- What the exercise asks: Print the entries that appear below, exactly as written and without their pictures.

(Version comparison data)
BEGIN

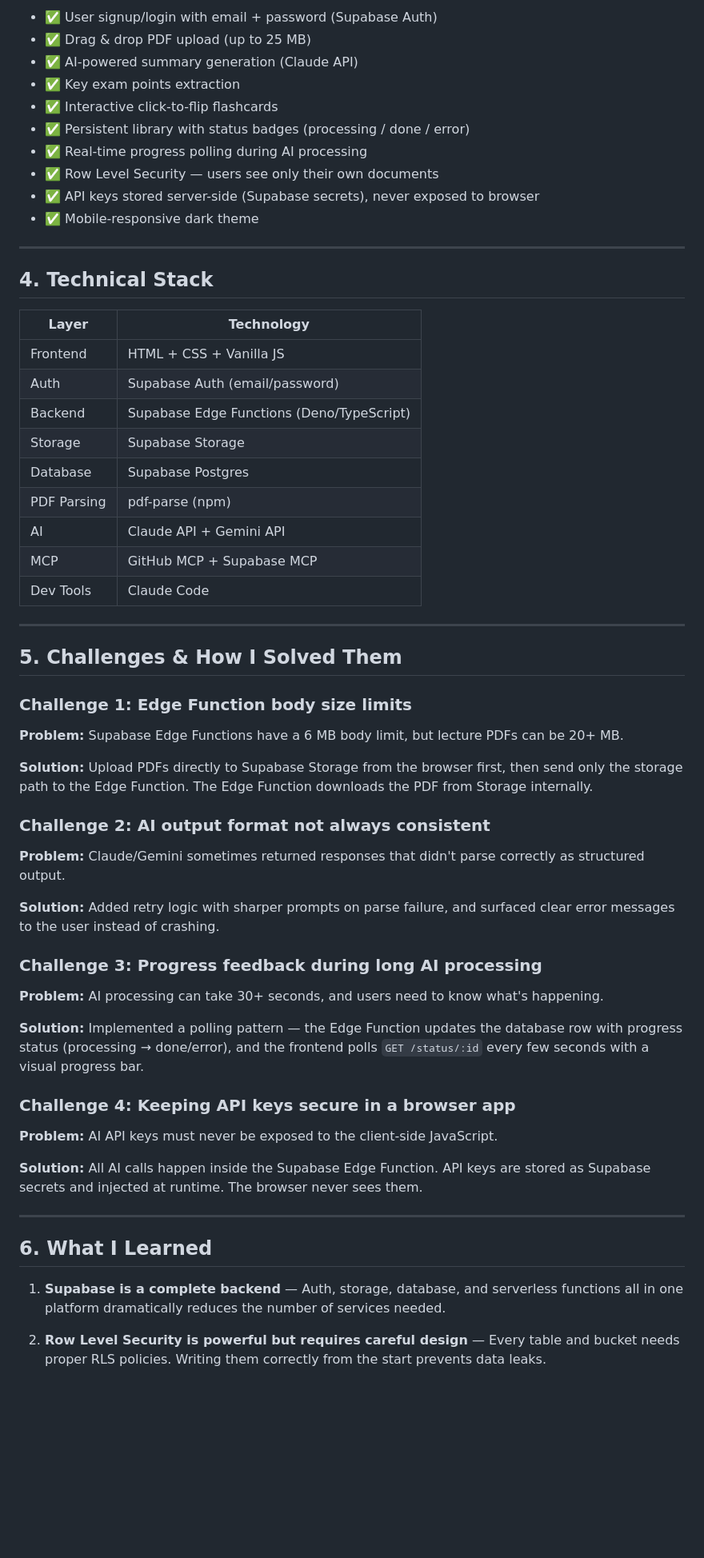
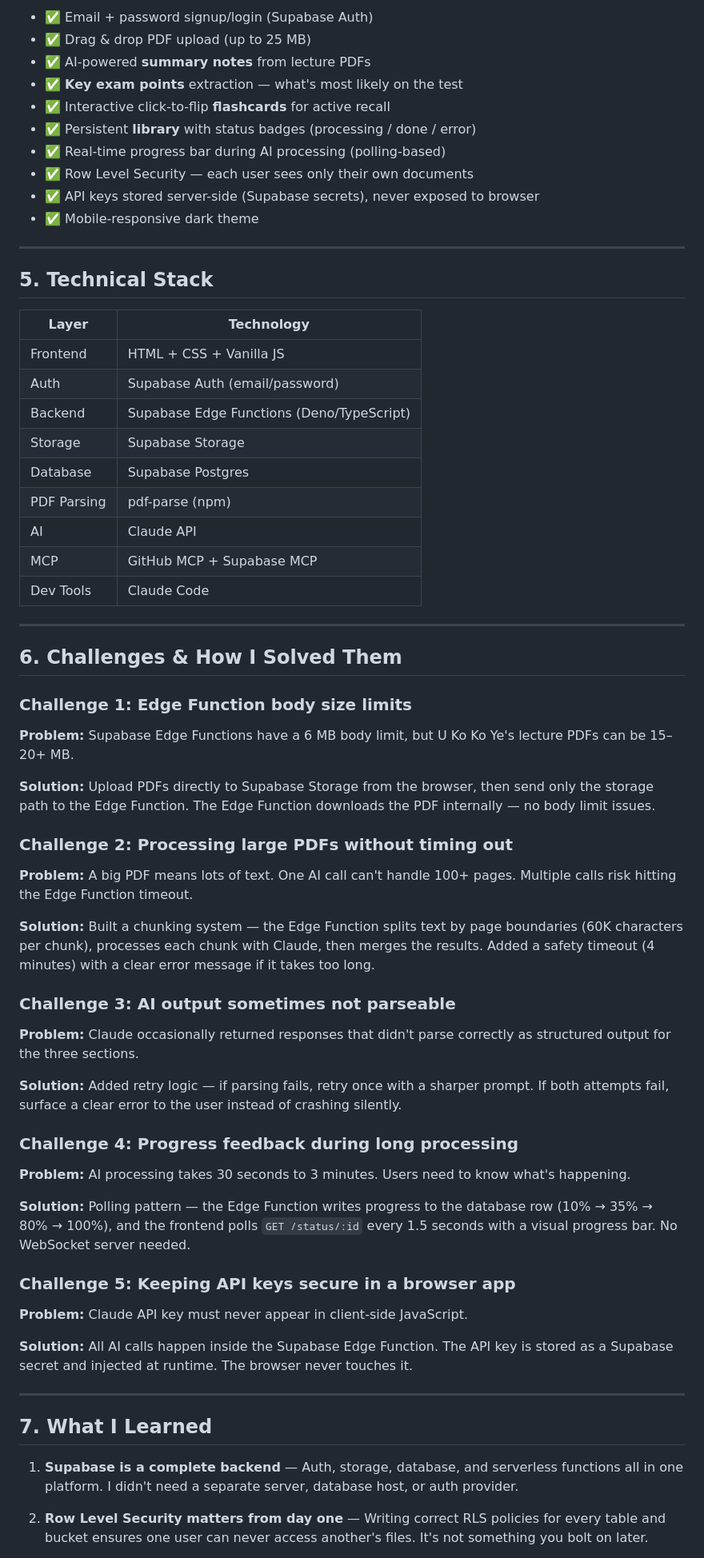
Before and after one commit to minntayza/pdf_summarizer, a Markdown page: report.md, the part around one of its changes. Shown at 80% size. Rendered like a GitHub page; blank space fills up the shorter version.

```diff
--- a/report.md
+++ b/report.md
@@ -64,18 +71,18 @@ This project was built **entirely with Claude Code**. Here's how Claude Code con
 
-- ✅ User signup/login with email + password (Supabase Auth)
+- ✅ Email + password signup/login (Supabase Auth)
 - ✅ Drag & drop PDF upload (up to 25 MB)
-- ✅ AI-powered summary generation (Claude API)
-- ✅ Key exam points extraction
-- ✅ Interactive click-to-flip flashcards
-- ✅ Persistent library with status badges (processing / done / error)
-- ✅ Real-time progress polling during AI processing
-- ✅ Row Level Security — users see only their own documents
+- ✅ AI-powered **summary notes** from lecture PDFs
+- ✅ **Key exam points** extraction — what's most likely on the test
+- ✅ Interactive click-to-flip **flashcards** for active recall
+- ✅ Persistent **library** with status badges (processing / done / error)
+- ✅ Real-time progress bar during AI processing (polling-based)
+- ✅ Row Level Security — each user sees only their own documents
 - ✅ API keys stored server-side (Supabase secrets), never exposed to browser
 - ✅ Mobile-responsive dark theme
 
 ---
 
-## 4. Technical Stack
+## 5. Technical Stack
 
 | Layer | Technology |
 |-------|-----------|
@@ -85,39 +92,44 @@ This project was built **entirely with Claude Code**. Here's how Claude Code con
 | Storage | Supabase Storage |
 | Database | Supabase Postgres |
 | PDF Parsing | pdf-parse (npm) |
-| AI | Claude API + Gemini API |
+| AI | Claude API |
 | MCP | GitHub MCP + Supabase MCP |
 | Dev Tools | Claude Code |
 
 ---
 
-## 5. Challenges & How I Solved Them
+## 6. Challenges & How I Solved Them
 
 ### Challenge 1: Edge Function body size limits
-**Problem:** Supabase Edge Functions have a 6 MB body limit, but lecture PDFs can be 20+ MB.
+**Problem:** Supabase Edge Functions have a 6 MB body limit, but U Ko Ko Ye's lecture PDFs can be 15–20+ MB.
 
-**Solution:** Upload PDFs directly to Supabase Storage from the browser first, then send only the storage path to the Edge Function. The Edge Function downloads the PDF from Storage internally.
+**Solution:** Upload PDFs directly to Supabase Storage from the browser, then send only the storage path to the Edge Function. The Edge Function downloads the PDF internally — no body limit issues.
 
-### Challenge 2: AI output format not always consistent
-**Problem:** Claude/Gemini sometimes returned responses that didn't parse correctly as structured output.
+### Challenge 2: Processing large PDFs without timing out
+**Problem:** A big PDF means lots of text. One AI call can't handle 100+ pages. Multiple calls risk hitting the Edge Function timeout.
 
-**Solution:** Added retry logic with sharper prompts on parse failure, and surfaced clear error messages to the user instead of crashing.
+**Solution:** Built a chunking system — the Edge Function splits text by page boundaries (60K characters per chunk), processes each chunk with Claude, then merges the results. Added a safety timeout (4 minutes) with a clear error message if it takes too long.
 
-### Challenge 3: Progress feedback during long AI processing
-**Problem:** AI processing can take 30+ seconds, and users need to know what's happening.
+### Challenge 3: AI output sometimes not parseable
+**Problem:** Claude occasionally returned responses that didn't parse correctly as structured output for the three sections.
 
-**Solution:** Implemented a polling pattern — the Edge Function updates the database row with progress status (processing → done/error), and the frontend polls `GET /status/:id` every few seconds with a visual progress bar.
+**Solution:** Added retry logic — if parsing fails, retry once with a sharper prompt. If both attempts fail, surface a clear error to the user instead of crashing silently.
 
-### Challenge 4: Keeping API keys secure in a browser app
-**Problem:** AI API keys must never be exposed to the client-side JavaScript.
+### Challenge 4: Progress feedback during long processing
+**Problem:** AI processing takes 30 seconds to 3 minutes. Users need to know what's happening.
 
-**Solution:** All AI calls happen inside the Supabase Edge Function. API keys are stored as Supabase secrets and injected at runtime. The browser never sees them.
+**Solution:** Polling pattern — the Edge Function writes progress to the database row (10% → 35% → 80% → 100%), and the frontend polls `GET /status/:id` every 1.5 seconds with a visual progress bar. No WebSocket server needed.
+
+### Challenge 5: Keeping API keys secure in a browser app
+**Problem:** Claude API key must never appear in client-side JavaScript.
+
+**Solution:** All AI calls happen inside the Supabase Edge Function. The API key is stored as a Supabase secret and injected at runtime. The browser never touches it.
 
 ---
 
-## 6. What I Learned
+## 7. What I Learned
 
-1. **Supabase is a complete backend** — Auth, storage, database, and serverless functions all in one platform dramatically reduces the number of services needed.
+1. **Supabase is a complete backend** — Auth, storage, database, and serverless functions all in one platform. I didn't need a separate server, database host, or auth provider.
 
-2. **Row Level Security is powerful but requires careful design** — Every table and bucket needs proper RLS policies. Writing them correctly from the start prevents data leaks.
+2. **Row Level Security matters from day one** — Writing correct RLS policies for every table and bucket ensures one user can never access another's files. It's not something you bolt on later.
 
```
Also changed, not shown: other parts of report.md (+39 -32 lines), slides/pitch.md (+40 -39 lines).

END

- Answer space:
Before and after one commit to minntayza/pdf_summarizer, a Markdown page: report.md, the part around one of its changes. Shown at 80% size. Rendered like a GitHub page; blank space fills up the shorter version.

```diff
--- a/report.md
+++ b/report.md
@@ -64,18 +71,18 @@ This project was built **entirely with Claude Code**. Here's how Claude Code con
 
-- ✅ User signup/login with email + password (Supabase Auth)
+- ✅ Email + password signup/login (Supabase Auth)
 - ✅ Drag & drop PDF upload (up to 25 MB)
-- ✅ AI-powered summary generation (Claude API)
-- ✅ Key exam points extraction
-- ✅ Interactive click-to-flip flashcards
-- ✅ Persistent library with status badges (processing / done / error)
-- ✅ Real-time progress polling during AI processing
-- ✅ Row Level Security — users see only their own documents
+- ✅ AI-powered **summary notes** from lecture PDFs
+- ✅ **Key exam points** extraction — what's most likely on the test
+- ✅ Interactive click-to-flip **flashcards** for active recall
+- ✅ Persistent **library** with status badges (processing / done / error)
+- ✅ Real-time progress bar during AI processing (polling-based)
+- ✅ Row Level Security — each user sees only their own documents
 - ✅ API keys stored server-side (Supabase secrets), never exposed to browser
 - ✅ Mobile-responsive dark theme
 
 ---
 
-## 4. Technical Stack
+## 5. Technical Stack
 
 | Layer | Technology |
 |-------|-----------|
@@ -85,39 +92,44 @@ This project was built **entirely with Claude Code**. Here's how Claude Code con
 | Storage | Supabase Storage |
 | Database | Supabase Postgres |
 | PDF Parsing | pdf-parse (npm) |
-| AI | Claude API + Gemini API |
+| AI | Claude API |
 | MCP | GitHub MCP + Supabase MCP |
 | Dev Tools | Claude Code |
 
 ---
 
-## 5. Challenges & How I Solved Them
+## 6. Challenges & How I Solved Them
 
 ### Challenge 1: Edge Function body size limits
-**Problem:** Supabase Edge Functions have a 6 MB body limit, but lecture PDFs can be 20+ MB.
+**Problem:** Supabase Edge Functions have a 6 MB body limit, but U Ko Ko Ye's lecture PDFs can be 15–20+ MB.
 
-**Solution:** Upload PDFs directly to Supabase Storage from the browser first, then send only the storage path to the Edge Function. The Edge Function downloads the PDF from Storage internally.
+**Solution:** Upload PDFs directly to Supabase Storage from the browser, then send only the storage path to the Edge Function. The Edge Function downloads the PDF internally — no body limit issues.
 
-### Challenge 2: AI output format not always consistent
-**Problem:** Claude/Gemini sometimes returned responses that didn't parse correctly as structured output.
+### Challenge 2: Processing large PDFs without timing out
+**Problem:** A big PDF means lots of text. One AI call can't handle 100+ pages. Multiple calls risk hitting the Edge Function timeout.
 
-**Solution:** Added retry logic with sharper prompts on parse failure, and surfaced clear error messages to the user instead of crashing.
+**Solution:** Built a chunking system — the Edge Function splits text by page boundaries (60K characters per chunk), processes each chunk with Claude, then merges the results. Added a safety timeout (4 minutes) with a clear error message if it takes too long.
 
-### Challenge 3: Progress feedback during long AI processing
-**Problem:** AI processing can take 30+ seconds, and users need to know what's happening.
+### Challenge 3: AI output sometimes not parseable
+**Problem:** Claude occasionally returned responses that didn't parse correctly as structured output for the three sections.
 
-**Solution:** Implemented a polling pattern — the Edge Function updates the database row with progress status (processing → done/error), and the frontend polls `GET /status/:id` every few seconds with a visual progress bar.
+**Solution:** Added retry logic — if parsing fails, retry once with a sharper prompt. If both attempts fail, surface a clear error to the user instead of crashing silently.
 
-### Challenge 4: Keeping API keys secure in a browser app
-**Problem:** AI API keys must never be exposed to the client-side JavaScript.
+### Challenge 4: Progress feedback during long processing
+**Problem:** AI processing takes 30 seconds to 3 minutes. Users need to know what's happening.
 
-**Solution:** All AI calls happen inside the Supabase Edge Function. API keys are stored as Supabase secrets and injected at runtime. The browser never sees them.
+**Solution:** Polling pattern — the Edge Function writes progress to the database row (10% → 35% → 80% → 100%), and the frontend polls `GET /status/:id` every 1.5 seconds with a visual progress bar. No WebSocket server needed.
+
+### Challenge 5: Keeping API keys secure in a browser app
+**Problem:** Claude API key must never appear in client-side JavaScript.
+
+**Solution:** All AI calls happen inside the Supabase Edge Function. The API key is stored as a Supabase secret and injected at runtime. The browser never touches it.
 
 ---
 
-## 6. What I Learned
+## 7. What I Learned
 
-1. **Supabase is a complete backend** — Auth, storage, database, and serverless functions all in one platform dramatically reduces the number of services needed.
+1. **Supabase is a complete backend** — Auth, storage, database, and serverless functions all in one platform. I didn't need a separate server, database host, or auth provider.
 
-2. **Row Level Security is powerful but requires careful design** — Every table and bucket needs proper RLS policies. Writing them correctly from the start prevents data leaks.
+2. **Row Level Security matters from day one** — Writing correct RLS policies for every table and bucket ensures one user can never access another's files. It's not something you bolt on later.
 
```
Also changed, not shown: other parts of report.md (+39 -32 lines), slides/pitch.md (+40 -39 lines).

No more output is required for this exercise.